Sonoma County's Board of Supervisors reacted with anger, frustration and tears this morning as they discussed a state Office of Emergency Services report that criticized the gaps in the county's emergency alert system on the night of the Oct. 8-9 wildfires.

The fires in the Fountaingrove and Coffey Park areas of Santa Rosa, the Mark West Springs Road area north of the city and in Sonoma Valley destroyed 5,300 homes and killed 24 people.

The report said specific procedures for using emergency alerts and warning capabilities were uncoordinated and included gaps, overlays and redundancies regarding capabilities in various county departments.

The report noted the county's emergency alert system did not use wireless alert technology to warn the public of the disaster. The wireless systems included the federal Wireless Emergency Alert system that sends texts to all cellphones in a specific area, and the Emergency Alert System that uses radio, wireless cable systems and cable television systems.

Instead, the county relied on Sonoma County Alert and Nixle, both of which require residents to sign up for phone and email emergency alerts.

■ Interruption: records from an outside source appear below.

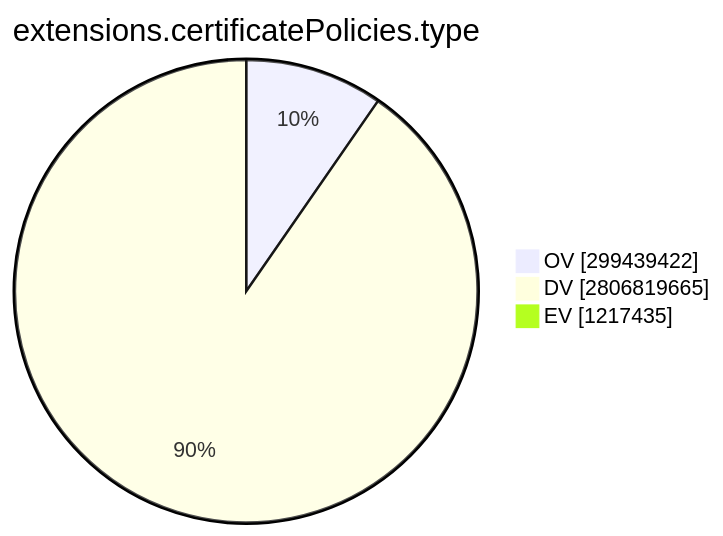
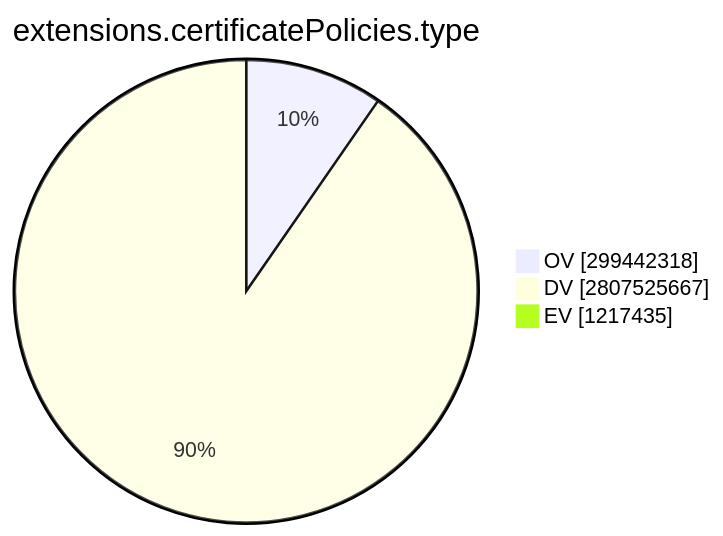
Before and after one commit to christiankrug/ctmonitor_visualization: the ninth of 15 diagrams in TOTAL/README.md, drawn with Mermaid. The commit also changed other lines of this file, not shown here.

````diff
--- a/TOTAL/README.md
+++ b/TOTAL/README.md
@@ -3101,7 +3101,7 @@
 ```mermaid
 pie showData
 title extensions.certificatePolicies.type
-"OV" :299439422
-"DV" :2806819665
+"OV" :299442318
+"DV" :2807525667
 "EV" :1217435
 ```
````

That led to a "limited awareness and understanding of the WEA system and outdated information regarding WEA's technical capabilities," according to the report.

The procedures and policies the county used during floods were misunderstood and was not applicable to the fast-moving, complex fire situation, the report states.

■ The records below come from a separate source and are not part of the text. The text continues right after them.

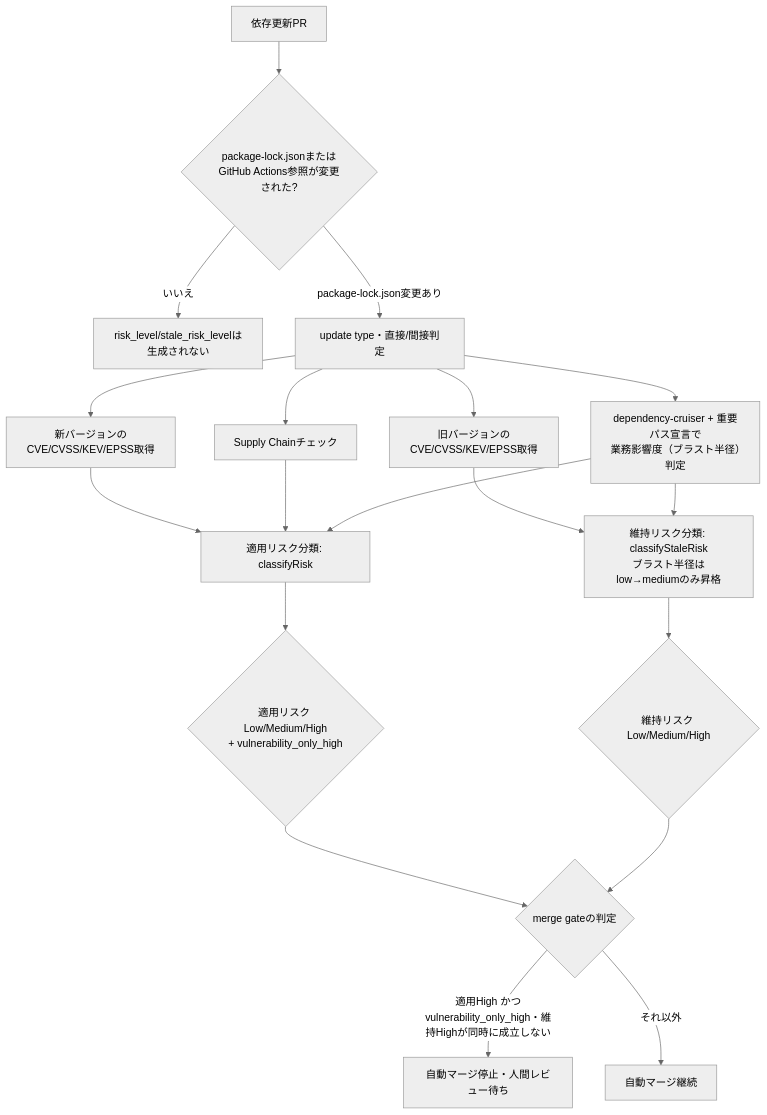
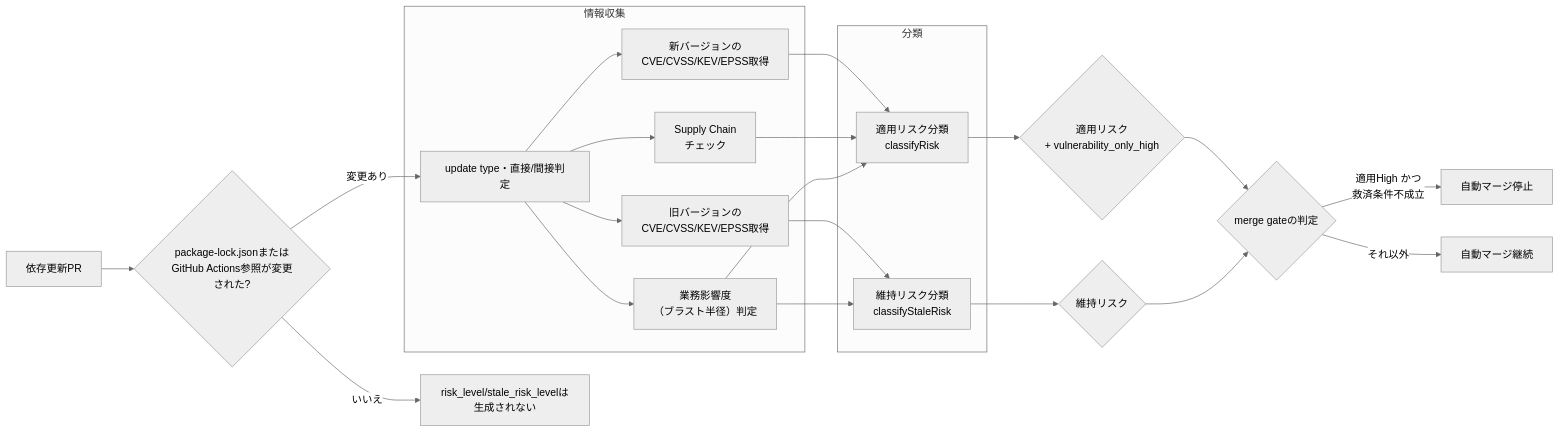
Before and after one commit to bamiyanapp/dev-standards: the first of 4 diagrams in docs/dependency-risk-judgment.md, drawn with Mermaid (neutral theme). The commit also changed other lines of this file and 7 other files, not shown here.

First line of the commit message:
docs(dependency-risk): mermaid図の畳み込み漏れとレイアウトを修正する (#1045)

````diff
--- a/docs/dependency-risk-judgment.md
+++ b/docs/dependency-risk-judgment.md
@@ -10,21 +11,25 @@
 ```mermaid
-flowchart TD
+flowchart LR
     A[依存更新PR] --> B{package-lock.jsonまたは<br/>GitHub Actions参照が変更された?}
     B -->|いいえ| C[risk_level/stale_risk_levelは生成されない]
-    B -->|package-lock.json変更あり| D[update type・直接/間接判定]
-    D --> E[新バージョンのCVE/CVSS/KEV/EPSS取得]
-    D --> F[旧バージョンのCVE/CVSS/KEV/EPSS取得]
-    D --> G[Supply Chainチェック]
-    D --> H[dependency-cruiser + 重要パス宣言で<br/>業務影響度（ブラスト半径）判定]
-    E --> I[適用リスク分類: classifyRisk]
-    G --> I
-    H --> I
-    F --> J[維持リスク分類: classifyStaleRisk<br/>ブラスト半径はlow→mediumのみ昇格]
-    H --> J
-    I --> K{適用リスク Low/Medium/High<br/>+ vulnerability_only_high}
-    J --> L{維持リスク Low/Medium/High}
+    B -->|変更あり| D[update type・直接/間接判定]
+    subgraph 情報収集
+        D --> E[新バージョンの<br/>CVE/CVSS/KEV/EPSS取得]
+        D --> F[旧バージョンの<br/>CVE/CVSS/KEV/EPSS取得]
+        D --> G[Supply Chain<br/>チェック]
+        D --> H[業務影響度<br/>（ブラスト半径）判定]
+    end
+    subgraph 分類
+        E --> I[適用リスク分類<br/>classifyRisk]
+        G --> I
+        H --> I
+        F --> J[維持リスク分類<br/>classifyStaleRisk]
+        H --> J
+    end
+    I --> K{適用リスク<br/>+ vulnerability_only_high}
+    J --> L{維持リスク}
     K --> M{merge gateの判定}
     L --> M
-    M -->|適用High かつ<br/>vulnerability_only_high・維持Highが同時に成立しない| N[自動マージ停止・人間レビュー待ち]
+    M -->|適用High かつ<br/>救済条件不成立| N[自動マージ停止]
     M -->|それ以外| O[自動マージ継続]
 ```
````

"Everyone knows what happened and what didn't in the Fog of War," Supervisor David Rabbitt said. 

"My district was ground zero and I didn't see anything in this report on the Sonoma Valley," Supervisor Susan Gorin said as she began crying.

"You guys and gals rock," Gorin told Jim Colangelo, interim director of the Sonoma County Fire and Emergency Services Department. "To say I am horribly disappointed is an understatement."

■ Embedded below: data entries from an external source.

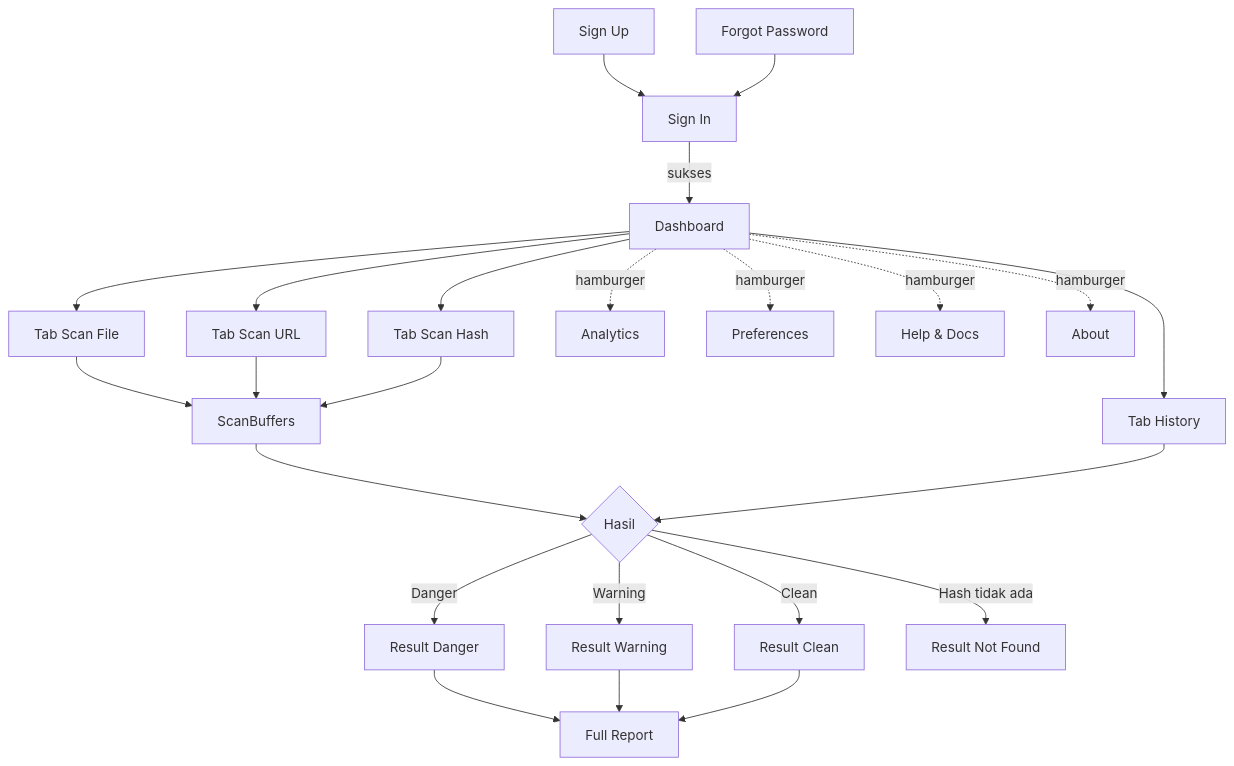
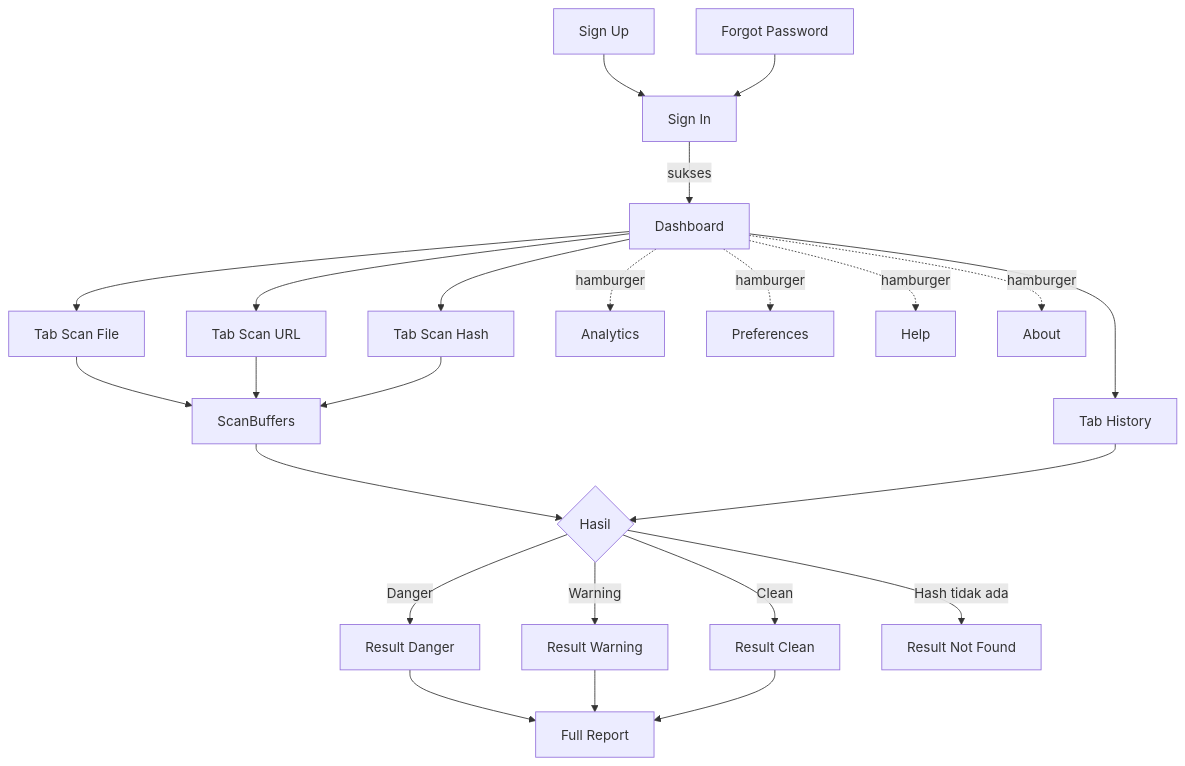
One commit to wieutamie/cyberclaw changed the diagram in PRDCyberClaw.md. Above: the diagram before and after it, drawn with Mermaid. The commit also changed other lines of this file and 4 other files, not shown here.

````diff
--- a/PRDCyberClaw.md
+++ b/PRDCyberClaw.md
@@ -141,22 +142,22 @@
 ```mermaid
 flowchart TD
   SI[Sign In] -->|sukses| D[Dashboard]
   SU[Sign Up] --> SI
   FP[Forgot Password] --> SI
   D --> TF[Tab Scan File]
   D --> TU[Tab Scan URL]
   D --> TH[Tab Scan Hash]
   D --> HI[Tab History]
   TF & TU & TH --> SB[ScanBuffers]
   SB --> R{Hasil}
   R -->|Danger| RD[Result Danger]
   R -->|Warning| RW[Result Warning]
   R -->|Clean| RC[Result Clean]
   R -->|Hash tidak ada| NF[Result Not Found]
   RD & RW & RC --> FR[Full Report]
   HI --> R
   D -.hamburger.-> AN[Analytics]
   D -.hamburger.-> PR[Preferences]
-  D -.hamburger.-> HP[Help & Docs]
+  D -.hamburger.-> HP[Help]
   D -.hamburger.-> AB[About]
 ```
````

Gorin, who lost her Oakmont home in the Nuns Fire, said she has heard evacuation horror stories from her constituents.

"Not one person received an alert. What the hell are we doing here?" Gorin asked.

Supervisor Lynda Hopkins said she was not surprised by the OES report in view of last year's flooding. She decried the lack of the role of elected officials, timely communication, lack of education and outreach and lack of evacuation planning for vulnerable populations.

"I take full responsibility and own up to the mistakes but there is a bigger role for the state," Hopkins said. She said there should be multiple emergency alert systems in effect statewide.

Supervisor Shirlee Zane said, "I wish the California Office of Emergency Services was here. The 58 counties are handling emergencies differently and Cal Fire is grossly underfunded."

Board chair James Gore said the county "must own this moment and not point fingers. We need to talk about this together for a long time."

"Everyone knows what we have doesn't work. It needs to be blown up and fixed," Rabbitt said. "What is the role of the state? Is every city and county on their own?"

During the morning-long work session of the OES report and its recommendations, the board heard presentations about installing digital fire alert cameras on light poles or microwave towers to serve as modern lookouts and sounding sirens during emergencies and disasters.